Exercise brief: Only the number is wanted: how many lines of the listing below contain "path"?

Provided information:

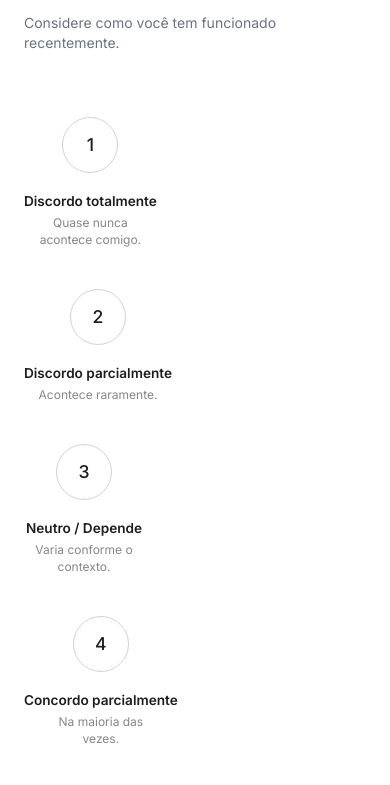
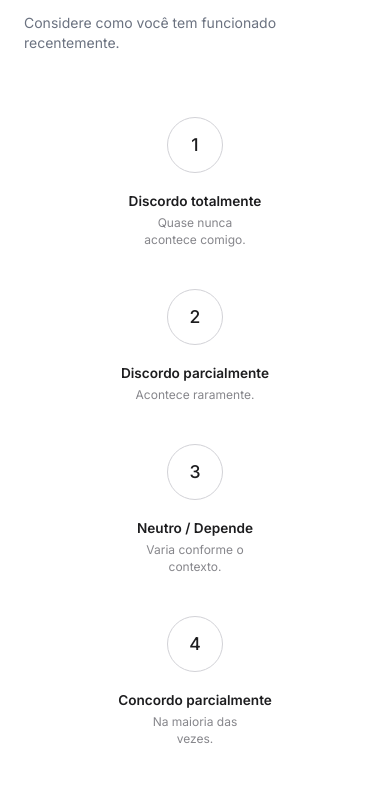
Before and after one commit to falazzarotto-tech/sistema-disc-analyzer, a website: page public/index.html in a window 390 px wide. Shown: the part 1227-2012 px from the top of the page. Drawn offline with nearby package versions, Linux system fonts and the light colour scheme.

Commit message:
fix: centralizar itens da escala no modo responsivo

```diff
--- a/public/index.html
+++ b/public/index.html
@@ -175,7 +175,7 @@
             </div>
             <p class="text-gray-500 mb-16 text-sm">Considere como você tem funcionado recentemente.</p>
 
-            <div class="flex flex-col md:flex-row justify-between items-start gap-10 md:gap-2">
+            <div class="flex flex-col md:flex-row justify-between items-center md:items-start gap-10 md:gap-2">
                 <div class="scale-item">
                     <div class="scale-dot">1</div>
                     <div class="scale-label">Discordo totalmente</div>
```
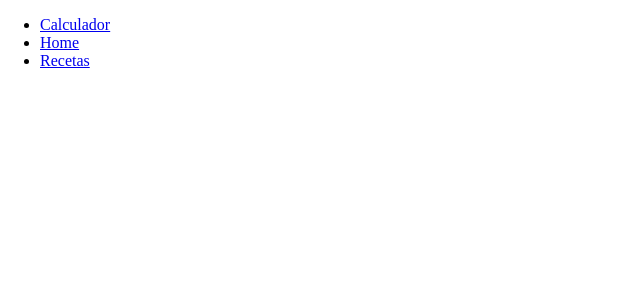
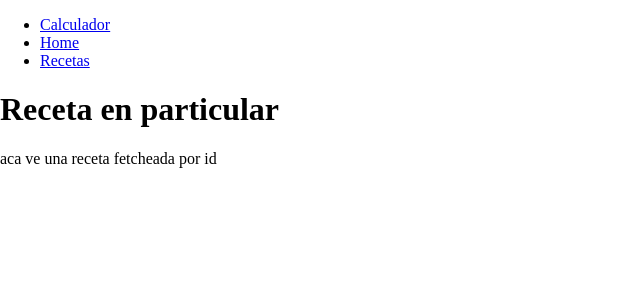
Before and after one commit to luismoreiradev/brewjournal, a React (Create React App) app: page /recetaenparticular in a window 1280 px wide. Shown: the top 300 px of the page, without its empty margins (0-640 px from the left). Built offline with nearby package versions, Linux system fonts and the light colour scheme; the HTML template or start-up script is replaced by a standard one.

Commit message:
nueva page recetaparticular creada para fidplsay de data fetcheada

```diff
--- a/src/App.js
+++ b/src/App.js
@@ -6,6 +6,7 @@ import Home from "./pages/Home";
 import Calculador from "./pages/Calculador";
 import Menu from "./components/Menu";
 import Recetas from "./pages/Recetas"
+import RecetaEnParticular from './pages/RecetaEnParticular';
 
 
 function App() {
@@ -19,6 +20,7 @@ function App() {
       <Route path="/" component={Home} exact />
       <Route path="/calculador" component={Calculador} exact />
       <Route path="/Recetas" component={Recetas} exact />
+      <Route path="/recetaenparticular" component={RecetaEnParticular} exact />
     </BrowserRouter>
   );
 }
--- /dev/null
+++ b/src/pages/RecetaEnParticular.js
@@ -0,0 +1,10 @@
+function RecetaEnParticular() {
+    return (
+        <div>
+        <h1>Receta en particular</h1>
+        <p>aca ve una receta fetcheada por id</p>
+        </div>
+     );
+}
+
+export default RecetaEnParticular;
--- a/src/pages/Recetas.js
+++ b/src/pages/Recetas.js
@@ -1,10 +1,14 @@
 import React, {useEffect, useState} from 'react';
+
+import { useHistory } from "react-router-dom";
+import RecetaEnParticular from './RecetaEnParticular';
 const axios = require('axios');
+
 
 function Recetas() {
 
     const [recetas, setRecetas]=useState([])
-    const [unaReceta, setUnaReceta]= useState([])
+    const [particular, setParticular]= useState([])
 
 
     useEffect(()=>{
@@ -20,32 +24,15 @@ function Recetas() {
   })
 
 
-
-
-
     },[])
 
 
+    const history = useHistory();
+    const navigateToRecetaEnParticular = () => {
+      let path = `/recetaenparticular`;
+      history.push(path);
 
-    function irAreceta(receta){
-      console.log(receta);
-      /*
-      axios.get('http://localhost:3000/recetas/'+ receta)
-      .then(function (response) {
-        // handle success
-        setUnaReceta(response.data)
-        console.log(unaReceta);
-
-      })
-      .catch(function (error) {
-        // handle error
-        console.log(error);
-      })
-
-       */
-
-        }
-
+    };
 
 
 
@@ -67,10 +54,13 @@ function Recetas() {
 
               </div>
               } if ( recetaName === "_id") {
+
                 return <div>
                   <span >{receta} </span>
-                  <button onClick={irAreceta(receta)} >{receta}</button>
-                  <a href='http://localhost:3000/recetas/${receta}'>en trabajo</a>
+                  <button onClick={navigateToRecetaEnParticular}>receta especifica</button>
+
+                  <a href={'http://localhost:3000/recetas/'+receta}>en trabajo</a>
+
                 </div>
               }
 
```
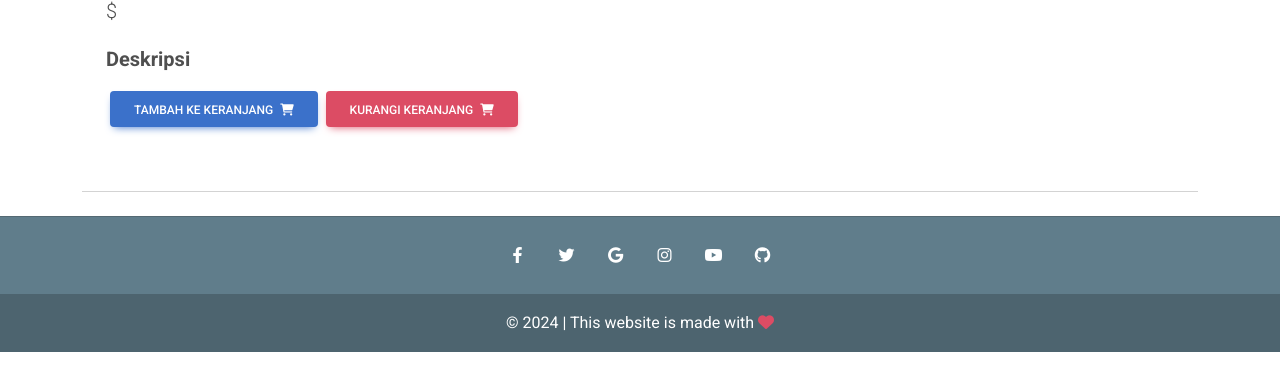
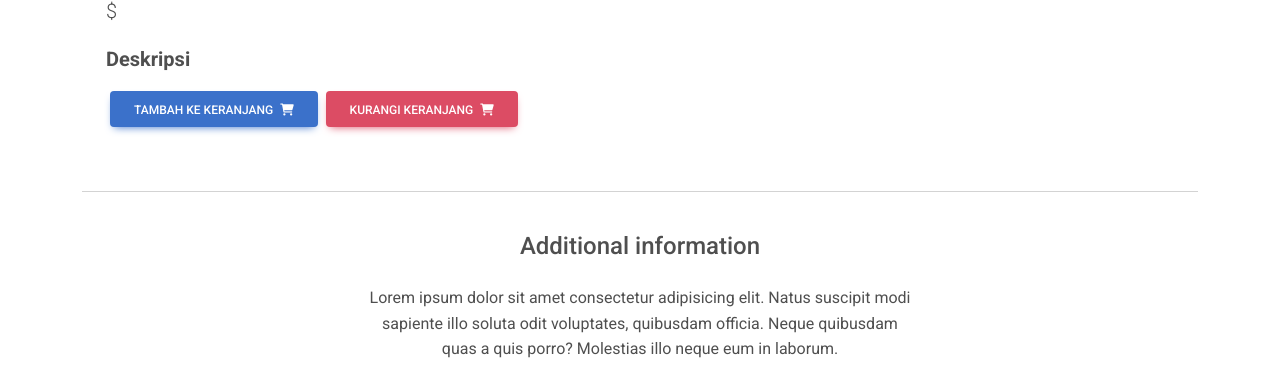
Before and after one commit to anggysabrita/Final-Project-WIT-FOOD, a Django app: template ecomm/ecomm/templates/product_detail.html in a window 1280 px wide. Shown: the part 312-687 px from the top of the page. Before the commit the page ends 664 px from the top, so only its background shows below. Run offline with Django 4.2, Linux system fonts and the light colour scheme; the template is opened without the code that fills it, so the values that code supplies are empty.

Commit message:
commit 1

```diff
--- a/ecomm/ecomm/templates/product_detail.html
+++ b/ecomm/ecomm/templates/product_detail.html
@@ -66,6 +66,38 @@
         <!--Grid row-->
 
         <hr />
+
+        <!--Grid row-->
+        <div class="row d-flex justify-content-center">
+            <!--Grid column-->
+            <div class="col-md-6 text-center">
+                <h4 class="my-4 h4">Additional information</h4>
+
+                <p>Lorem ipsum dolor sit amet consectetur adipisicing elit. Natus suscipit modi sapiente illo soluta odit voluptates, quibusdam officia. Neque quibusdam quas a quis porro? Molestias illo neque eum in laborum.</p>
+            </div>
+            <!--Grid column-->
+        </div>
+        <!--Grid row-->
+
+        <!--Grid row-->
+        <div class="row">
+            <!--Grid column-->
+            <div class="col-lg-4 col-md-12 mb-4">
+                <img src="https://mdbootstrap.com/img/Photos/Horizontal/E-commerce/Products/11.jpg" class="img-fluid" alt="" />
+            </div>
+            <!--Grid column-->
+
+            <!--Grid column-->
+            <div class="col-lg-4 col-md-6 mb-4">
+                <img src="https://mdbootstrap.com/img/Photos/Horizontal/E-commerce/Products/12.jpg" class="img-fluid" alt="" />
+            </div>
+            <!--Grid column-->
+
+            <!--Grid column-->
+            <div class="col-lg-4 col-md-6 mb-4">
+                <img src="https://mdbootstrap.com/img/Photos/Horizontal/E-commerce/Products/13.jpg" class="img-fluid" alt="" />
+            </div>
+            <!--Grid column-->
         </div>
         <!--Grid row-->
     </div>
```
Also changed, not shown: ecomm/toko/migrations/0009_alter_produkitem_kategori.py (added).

Written answer: 6